PSOW Blog

Pet Etiquette

PSOW Staff - Friday, April 26, 2019
Sonny 350X234

We want to remind dog owners everywhere that April is officially Active Dog Month—a time to get moving with your four-legged friend so you can both benefit from physical activity in the great outdoors. We have some friendly Pet Etiquette Tips that will give you and your pet a new “leash” on life…

First and foremost, about good Pet Etiquette is to always remember to scoop the poop. This applies mainly to dog owners who should always bring several bags on their outdoor walks to clean up after a little tree time. In fact, it’s not only good pet etiquette, in many places, it’s the law. And while we’re on the subject, indoor cat lovers should keep litter boxes scooped out on a regular basis. Not only does a cat appreciate a fresh litter box, so will your friends and family who may be sniffing around the house.

Second on the list is mainly for dog owners, but it’s all about barking. A dog who incessantly barks can make a next-door neighbor anything but friendly. Practice getting your dog’s attention to redirect him if he barks at strangers or other dogs while outdoors. And if your dog barks nonstop when you’re not at home, consider boarding them or training them to keep their voices down.

Another thing to consider at home is whether your pet is causing an allergic reaction for your family or guests. Even the tidiest pet lover will have some pet dander in the home and that dander is what causes allergic reactions. So be sure to advise guests in advance that they may be sharing space with a furry friend who might make them sneeze.
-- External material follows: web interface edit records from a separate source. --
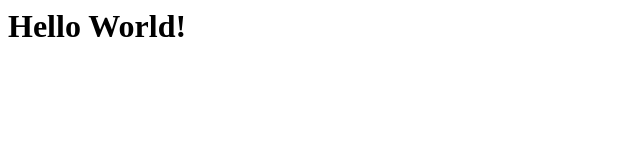
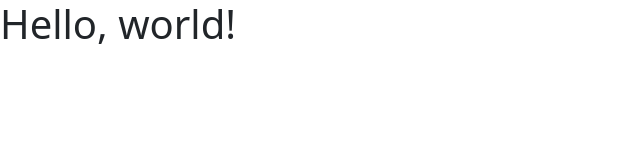
Before and after one commit to Sudhir-MIT/HW3, a plain HTML site: page index.html in a window 1280 px wide. Shown: the whole page, without its empty margins (0-640 px from the left). Drawn offline with nearby package versions, Linux system fonts and the light colour scheme.

Commit message:
Update index.html

```diff
--- a/index.html
+++ b/index.html
@@ -1,6 +1,27 @@
+<!doctype html>
+<html lang="en">
+  <head>
+    <!-- Required meta tags -->
+    <meta charset="utf-8">
+    <meta name="viewport" content="width=device-width, initial-scale=1">
 
-<html>
-  <h1>
-Hello World!
-  </h1>
+    <!-- Bootstrap CSS -->
+    <link href="https://cdn.jsdelivr.net/npm/bootstrap@5.1.1/dist/css/bootstrap.min.css" rel="stylesheet" integrity="sha384-F3w7mX95PdgyTmZZMECAngseQB83DfGTowi0iMjiWaeVhAn4FJkqJByhZMI3AhiU" crossorigin="anonymous">
+
+    <title>Hello, world!</title>
+  </head>
+  <body>
+    <h1>Hello, world!</h1>
+
+    <!-- Optional JavaScript; choose one of the two! -->
+
+    <!-- Option 1: Bootstrap Bundle with Popper -->
+    <script src="https://cdn.jsdelivr.net/npm/bootstrap@5.1.1/dist/js/bootstrap.bundle.min.js" integrity="sha384-/bQdsTh/da6pkI1MST/rWKFNjaCP5gBSY4sEBT38Q/9RBh9AH40zEOg7Hlq2THRZ" crossorigin="anonymous"></script>
+
+    <!-- Option 2: Separate Popper and Bootstrap JS -->
+    <!--
+    <script src="https://cdn.jsdelivr.net/npm/@popperjs/core@2.9.3/dist/umd/popper.min.js" integrity="sha384-W8fXfP3gkOKtndU4JGtKDvXbO53Wy8SZCQHczT5FMiiqmQfUpWbYdTil/SxwZgAN" crossorigin="anonymous"></script>
+    <script src="https://cdn.jsdelivr.net/npm/bootstrap@5.1.1/dist/js/bootstrap.min.js" integrity="sha384-skAcpIdS7UcVUC05LJ9Dxay8AXcDYfBJqt1CJ85S/CFujBsIzCIv+l9liuYLaMQ/" crossorigin="anonymous"></script>
+    -->
+  </body>
 </html>
```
Finally, never assume that everyone loves your pets as much as you do. This means that when walking your dog, don’t let them jump on strangers. And because many people are uncomfortable around dogs, always keep your dog on a leash, close to you and stay alert to others. If you have guests at home, try and prevent your dog or cat from jumping up or rubbing on visitors who may be allergic or may be fearful of animals. And if your dog or cat does something to upset someone (jumping up on a lap or humping a leg) simply apologize and do your best to prevent the situation from reoccurring—and remember to never take it personally!

Go Back